Wednesday, December 13, 2006

Deep compassionate forgiveness

Former Christian Peacemaker Teams Hostages Harmeet Singh Sooden and James Loney Remember Murdered Colleague Tom Fox and Explain Why They Forgive Their Captors is a Democracy Now interview and story which begins in November 2005, over a year ago. A team of Christian oriented peacemakers was kidnapped while they worked for peace in Iraq. They were held for 118 days, and one of the team members was killed by the kidnappers. A few days ago Authorities captured one or more of the people who kidnapped and held these people. The team members have, as a response to being asked to testify in an upcoming trial, called for unconditional forgiveness of their captors and forgiveness of all involved with the conflict with Iraq.

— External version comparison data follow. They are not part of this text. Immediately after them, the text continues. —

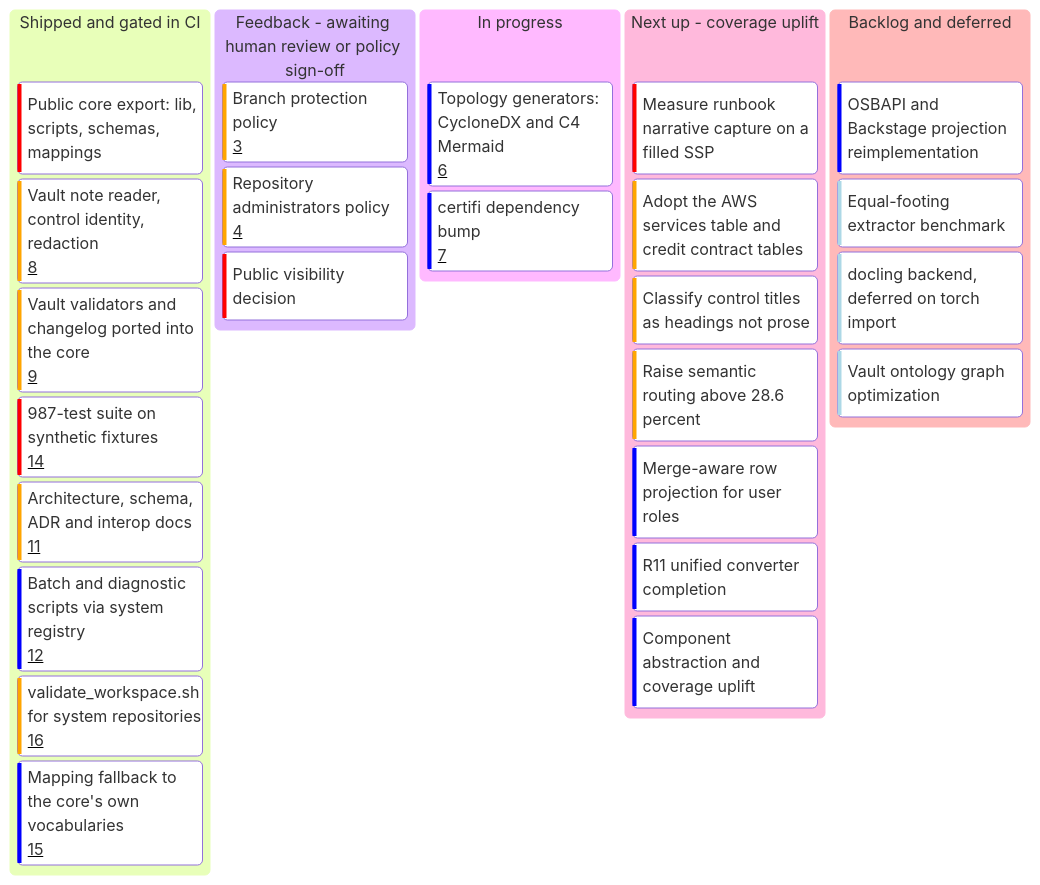
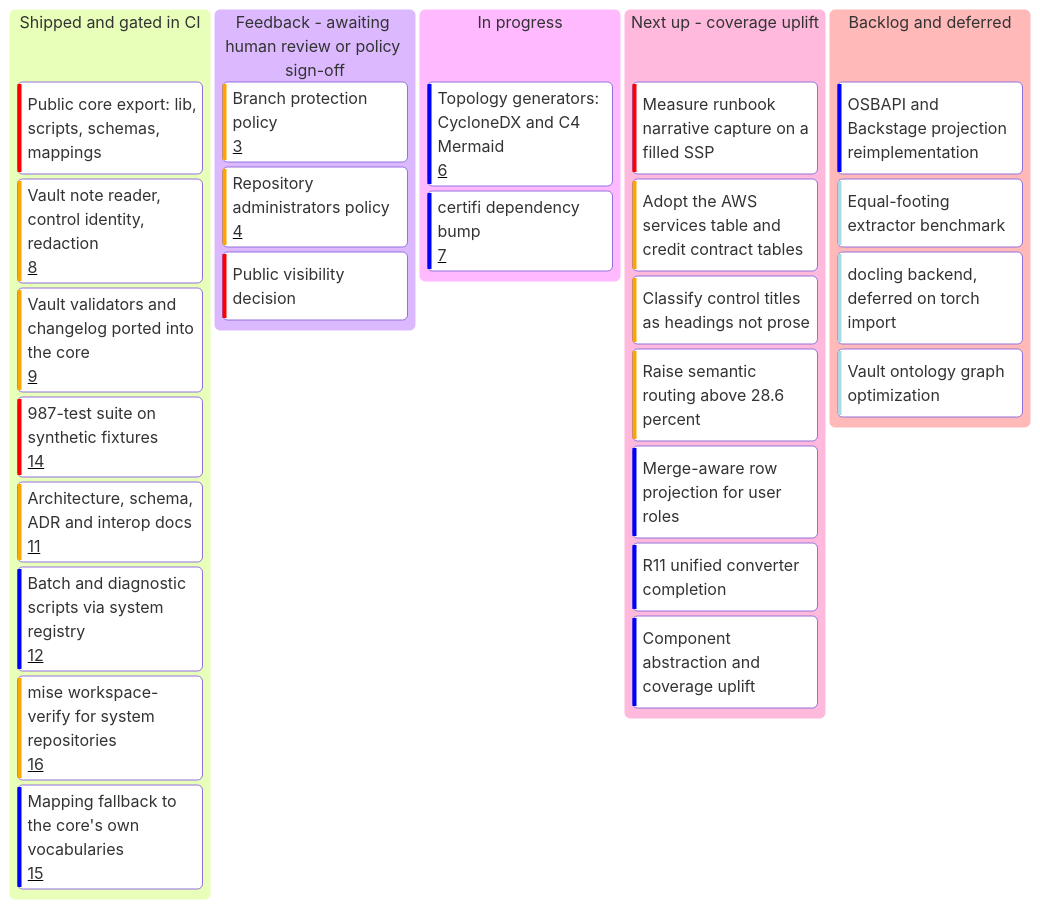
The third of 5 diagrams in README.md (GSA-TTS/oscal-vault-core), drawn with Mermaid before and after one commit. The commit also changed other lines of this file and 2 other files, not shown here.

Commit message:
chore(tooling): add mise workspace validation tasks

````diff
--- a/README.md
+++ b/README.md
@@ -166,37 +166,37 @@
 ```mermaid
 ---
 config:
   kanban:
     ticketBaseUrl: 'https://github.com/GSA-TTS/oscal-vault-core/issues/#TICKET#'
 ---
 kanban
   shipped[Shipped and gated in CI]
     s1[Public core export: lib, scripts, schemas, mappings]@{ priority: 'Very High' }
     s2[Vault note reader, control identity, redaction]@{ ticket: 8, priority: 'High' }
     s3[Vault validators and changelog ported into the core]@{ ticket: 9, priority: 'High' }
     s4[987-test suite on synthetic fixtures]@{ ticket: 14, priority: 'Very High' }
     s5[Architecture, schema, ADR and interop docs]@{ ticket: 11, priority: 'High' }
     s6[Batch and diagnostic scripts via system registry]@{ ticket: 12, priority: 'Low' }
-    s7[validate_workspace.sh for system repositories]@{ ticket: 16, priority: 'High' }
+    s7[mise workspace-verify for system repositories]@{ ticket: 16, priority: 'High' }
     s8[Mapping fallback to the core's own vocabularies]@{ ticket: 15, priority: 'Low' }
   feedback[Feedback - awaiting human review or policy sign-off]
     f1[Branch protection policy]@{ ticket: 3, priority: 'High' }
     f2[Repository administrators policy]@{ ticket: 4, priority: 'High' }
     f3[Public visibility decision]@{ priority: 'Very High' }
   progress[In progress]
     p1[Topology generators: CycloneDX and C4 Mermaid]@{ ticket: 6, priority: 'Low' }
     p2[certifi dependency bump]@{ ticket: 7, priority: 'Low' }
   next[Next up - coverage uplift]
     n1[Measure runbook narrative capture on a filled SSP]@{ priority: 'Very High' }
     n2[Adopt the AWS services table and credit contract tables]@{ priority: 'High' }
     n3[Classify control titles as headings not prose]@{ priority: 'High' }
     n4[Raise semantic routing above 28.6 percent]@{ priority: 'High' }
     n5[Merge-aware row projection for user roles]@{ priority: 'Low' }
     n6[R11 unified converter completion]@{ priority: 'Low' }
     n7[Component abstraction and coverage uplift]@{ priority: 'Low' }
   backlog[Backlog and deferred]
     b1[OSBAPI and Backstage projection reimplementation]@{ priority: 'Low' }
     b2[Equal-footing extractor benchmark]@{ priority: 'Very Low' }
     b3[docling backend, deferred on torch import]@{ priority: 'Very Low' }
     b4[Vault ontology graph optimization]@{ priority: 'Very Low' }
 ```
````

These people are giving us an interesting and very public demonstration of forgiveness in action. They were clearly "wronged" by the standards of any human. In the interview you can clearly hear their struggle between the desire for some kind of retribution, for the payment of the time during which their liberty was denied, and the depth of their spiritual stand.

Since September 11, 2001 this idea has returned to me over and over: Violence piled upon violence only begets more violence

The use of the word begets is purposeful, in that there is a biblical element to the struggle in the middle east. And as we think back over time we see how none of the retributions conducted for past aggressions managed to prevent future aggressions.

The principle of forgiveness is very well stated by the people in this interview. There is a futility in seeking retribution for some act of violence. Seeking retribution only continues the cycle of violence and it cannot erase the past act of violence. The moving finger having writ the deeds which occur now, move on and no act of Man can undo the truth of what happened in the past.

Consider ... something happens to you .. you seek "justice" and "retribution" .. you get to confront your attacker, smack them around a bit or worse .. and then, what? How do you feel afterwards? Have you managed to erase anything? Or have you instead stooped to the depths to which they sank in attacking you? What does attacking them say about you? Would they feel justified in attacking you again because you attacked them?

The continuing Israel and Palestinian war is a huge example of retribution gone awry. They are continually attacking one another over past grievances, and after nearly 60 years of conflict have not been able to resolve anything. An eye for an eye is quickly leaving them all very blind.

Instead forgiveness is a divine process of healing. You begin by realizing the extent of the harm done to you, and then you let go, you give up all thoughts of retribution or repayment.

It is a difficult path to follow. The human ego really wants retribution.